|There are some who consider audio print publishing a lamentable and destined-for-extinction anachronism of a bygone area. But doesn't that overlook nearly certain consequences? The demise of just one of the two major audio print magazines would clearly impact the industry at large. I'd predict a drastic decline in general credibility. I'd predict a powerful alert: something's terribly wrong with an industry whose main print platforms disappear. Whether you view the presence of competing publications in either format as a zero-sum game (as JA recently suggested another publisher might) or mutually beneficial co-conspirators, the demise of any key player would be a sad thing. Yes, the web has advantages but so does print. After all, much about HiEnd audio is|
|equally art and science. It's not even a discussion that it's a lifestyle luxury rather than vital necessity. The web is perfect for bargain hunters and appliance sales. When it comes to serious art in any sector, tangible contact and concrete exposure still rule. And while listening to gear is far more tangible than reading about it, handling a print magazine's pages is more tangible than scrolling with a mouse. Likewise, discovering an unfamiliar mag on the newsstand is more concrete than generating a URL referral on Google, a whale's opinion more substantial than a guppy's.
In the end, both formats enjoy their special appeal. Considering the overall picture from where I'm sitting -- a small and newer player who benefits from plugging into something which is provided by our peers, namely the playing field -- we'd all be the poorer if the mainstream press faltered or crumbled. It'd reflect dubiously on us all. Never mind that audio reviewing as such wouldn't exist without The Absolute Sound and Stereophile. Webbies like us owe our existence to theirs. Wishing one's peers ongoing success is not only respectful and good manners but far more importantly, an act of self preservation. One's own niche is made possible only because of their presence. And perhaps it's also fair to believe that serious web efforts such as our own and those like ours create benefits and opportunities for the print establishment - though I will leave it to them to tell us what those might be.
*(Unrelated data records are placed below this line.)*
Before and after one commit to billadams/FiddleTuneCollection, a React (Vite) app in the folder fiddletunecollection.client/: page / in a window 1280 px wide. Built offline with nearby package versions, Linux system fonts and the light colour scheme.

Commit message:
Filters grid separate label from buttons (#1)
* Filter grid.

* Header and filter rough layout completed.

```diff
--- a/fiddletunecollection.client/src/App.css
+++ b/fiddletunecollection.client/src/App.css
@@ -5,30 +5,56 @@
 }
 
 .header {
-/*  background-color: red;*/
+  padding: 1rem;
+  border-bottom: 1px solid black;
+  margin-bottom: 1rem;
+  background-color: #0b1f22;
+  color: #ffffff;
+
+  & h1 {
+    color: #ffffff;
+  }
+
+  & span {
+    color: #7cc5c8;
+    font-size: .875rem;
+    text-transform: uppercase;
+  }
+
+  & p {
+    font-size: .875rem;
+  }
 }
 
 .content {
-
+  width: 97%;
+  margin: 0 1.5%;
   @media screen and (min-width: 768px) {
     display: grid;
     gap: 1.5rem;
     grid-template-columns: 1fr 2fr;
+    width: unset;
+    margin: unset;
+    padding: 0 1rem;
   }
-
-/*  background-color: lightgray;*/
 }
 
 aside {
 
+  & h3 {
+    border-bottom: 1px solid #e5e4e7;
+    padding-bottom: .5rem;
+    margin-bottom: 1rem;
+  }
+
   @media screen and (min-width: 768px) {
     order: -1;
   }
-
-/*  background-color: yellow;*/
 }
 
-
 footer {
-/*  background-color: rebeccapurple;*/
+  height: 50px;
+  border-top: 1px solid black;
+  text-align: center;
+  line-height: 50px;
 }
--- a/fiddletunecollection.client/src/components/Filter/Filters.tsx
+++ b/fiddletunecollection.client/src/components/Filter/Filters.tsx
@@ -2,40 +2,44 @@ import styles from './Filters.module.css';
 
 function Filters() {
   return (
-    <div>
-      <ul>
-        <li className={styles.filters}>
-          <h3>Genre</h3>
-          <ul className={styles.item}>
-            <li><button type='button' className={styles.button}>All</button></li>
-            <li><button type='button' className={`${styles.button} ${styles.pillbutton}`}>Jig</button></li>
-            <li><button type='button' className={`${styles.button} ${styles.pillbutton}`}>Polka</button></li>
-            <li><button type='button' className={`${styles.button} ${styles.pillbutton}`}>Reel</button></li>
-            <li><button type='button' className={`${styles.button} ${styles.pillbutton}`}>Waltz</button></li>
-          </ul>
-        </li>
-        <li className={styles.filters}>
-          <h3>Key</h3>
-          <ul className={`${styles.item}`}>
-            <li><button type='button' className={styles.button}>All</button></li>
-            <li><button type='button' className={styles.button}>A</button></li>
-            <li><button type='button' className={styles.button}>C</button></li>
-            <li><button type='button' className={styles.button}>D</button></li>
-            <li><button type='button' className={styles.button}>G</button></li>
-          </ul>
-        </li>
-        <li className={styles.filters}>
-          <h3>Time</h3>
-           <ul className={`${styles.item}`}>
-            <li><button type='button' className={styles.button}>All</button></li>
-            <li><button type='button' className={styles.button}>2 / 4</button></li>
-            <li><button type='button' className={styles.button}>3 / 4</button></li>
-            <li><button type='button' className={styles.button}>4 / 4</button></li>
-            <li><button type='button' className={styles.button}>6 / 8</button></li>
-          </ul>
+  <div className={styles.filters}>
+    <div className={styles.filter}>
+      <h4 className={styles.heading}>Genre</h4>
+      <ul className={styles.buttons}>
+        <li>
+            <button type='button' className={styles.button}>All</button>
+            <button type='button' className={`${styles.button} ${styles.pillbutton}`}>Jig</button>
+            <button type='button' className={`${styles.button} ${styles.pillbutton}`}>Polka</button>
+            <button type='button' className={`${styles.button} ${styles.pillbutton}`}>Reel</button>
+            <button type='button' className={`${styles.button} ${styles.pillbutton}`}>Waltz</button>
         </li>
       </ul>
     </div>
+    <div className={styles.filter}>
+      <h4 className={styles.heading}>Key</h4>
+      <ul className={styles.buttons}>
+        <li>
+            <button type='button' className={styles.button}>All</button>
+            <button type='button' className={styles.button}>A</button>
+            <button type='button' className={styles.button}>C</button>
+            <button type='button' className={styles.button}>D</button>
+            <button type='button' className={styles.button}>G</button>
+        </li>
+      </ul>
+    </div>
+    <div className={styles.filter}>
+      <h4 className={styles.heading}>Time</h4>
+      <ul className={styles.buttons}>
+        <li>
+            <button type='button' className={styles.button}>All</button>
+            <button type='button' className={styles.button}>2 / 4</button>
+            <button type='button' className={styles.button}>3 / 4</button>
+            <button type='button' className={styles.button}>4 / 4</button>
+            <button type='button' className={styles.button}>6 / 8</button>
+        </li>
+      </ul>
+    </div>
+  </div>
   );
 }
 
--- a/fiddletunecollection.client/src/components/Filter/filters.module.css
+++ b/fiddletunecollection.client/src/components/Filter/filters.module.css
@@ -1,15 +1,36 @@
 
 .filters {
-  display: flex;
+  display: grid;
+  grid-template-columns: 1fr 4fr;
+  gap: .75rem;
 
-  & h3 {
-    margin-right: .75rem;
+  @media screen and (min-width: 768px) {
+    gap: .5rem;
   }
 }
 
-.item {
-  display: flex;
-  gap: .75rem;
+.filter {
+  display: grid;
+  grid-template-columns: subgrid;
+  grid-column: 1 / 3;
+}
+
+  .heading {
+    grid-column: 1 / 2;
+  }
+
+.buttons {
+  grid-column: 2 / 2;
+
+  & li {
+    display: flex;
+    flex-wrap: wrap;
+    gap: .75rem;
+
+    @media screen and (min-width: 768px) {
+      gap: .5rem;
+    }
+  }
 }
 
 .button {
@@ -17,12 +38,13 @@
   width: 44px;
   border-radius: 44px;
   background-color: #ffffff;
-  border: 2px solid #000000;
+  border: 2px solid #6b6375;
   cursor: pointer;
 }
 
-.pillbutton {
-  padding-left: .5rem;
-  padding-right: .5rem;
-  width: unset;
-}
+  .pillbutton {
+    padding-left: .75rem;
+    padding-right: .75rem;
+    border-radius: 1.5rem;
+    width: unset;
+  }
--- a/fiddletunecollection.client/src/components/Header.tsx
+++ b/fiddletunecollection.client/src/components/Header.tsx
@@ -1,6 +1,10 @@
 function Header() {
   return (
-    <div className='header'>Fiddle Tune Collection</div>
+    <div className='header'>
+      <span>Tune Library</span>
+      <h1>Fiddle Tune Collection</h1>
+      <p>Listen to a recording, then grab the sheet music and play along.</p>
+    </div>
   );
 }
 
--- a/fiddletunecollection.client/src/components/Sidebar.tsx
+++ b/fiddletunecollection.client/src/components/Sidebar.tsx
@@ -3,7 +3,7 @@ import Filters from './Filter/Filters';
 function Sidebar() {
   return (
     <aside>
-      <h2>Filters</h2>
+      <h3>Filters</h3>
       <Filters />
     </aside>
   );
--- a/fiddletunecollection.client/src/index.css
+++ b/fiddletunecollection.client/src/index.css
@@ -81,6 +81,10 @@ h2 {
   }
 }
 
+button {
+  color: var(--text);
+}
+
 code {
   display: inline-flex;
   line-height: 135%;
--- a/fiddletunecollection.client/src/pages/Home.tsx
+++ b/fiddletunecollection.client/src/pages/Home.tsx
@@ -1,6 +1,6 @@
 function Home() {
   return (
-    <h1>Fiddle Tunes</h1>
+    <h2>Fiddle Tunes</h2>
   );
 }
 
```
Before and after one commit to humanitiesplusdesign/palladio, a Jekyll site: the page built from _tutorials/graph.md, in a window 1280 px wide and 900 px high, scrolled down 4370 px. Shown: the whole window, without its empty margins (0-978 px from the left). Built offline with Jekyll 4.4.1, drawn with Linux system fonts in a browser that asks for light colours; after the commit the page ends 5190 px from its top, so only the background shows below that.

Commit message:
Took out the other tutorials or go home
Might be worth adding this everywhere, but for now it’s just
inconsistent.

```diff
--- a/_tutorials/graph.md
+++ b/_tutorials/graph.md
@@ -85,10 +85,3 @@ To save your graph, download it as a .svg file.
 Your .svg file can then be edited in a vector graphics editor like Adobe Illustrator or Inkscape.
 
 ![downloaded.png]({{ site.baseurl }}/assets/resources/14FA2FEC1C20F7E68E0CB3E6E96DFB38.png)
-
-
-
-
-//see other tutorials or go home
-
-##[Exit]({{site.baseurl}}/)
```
In closing, I first heard the term zero-sum game uttered by Michael Douglas as the predatorial Gekko in Wall Street. I had to look up what it meant, too. As I learned, it's a pretty unappealing and narrow-minded concept especially when you believe that the world is what we make of it, our experience a direct reflection of our approach and viewpoints. Conversely, just because we are free -- and our writers not paid -- needn't mean we're not serious, sincere or professional. We're just not that kind of professional - except for me if you apply the getting-paid standard. However, we take a perverse kind of pride in being enthusiasts who do it for the joy and passion of it. Hopefully it shows and makes up for certain impersonal aspects that come with reading a computer screen rather than leafing through high-quality glossy paper. Simply, the costs of print are wildly beyond our abilities or even ambitions since embracing them could well replace passion with ongoing survival concerns. So we'd rather not be the biggest or best. We shall remain of managable size and focus on having fun. We kindly thank all manufacturers who have entrusted their gear to us despite being little fish in a big pond. While we may lack star power, we're like Sea Biscuit. We may be the smallest horse on the track but we don't know it - so don't you tell us either!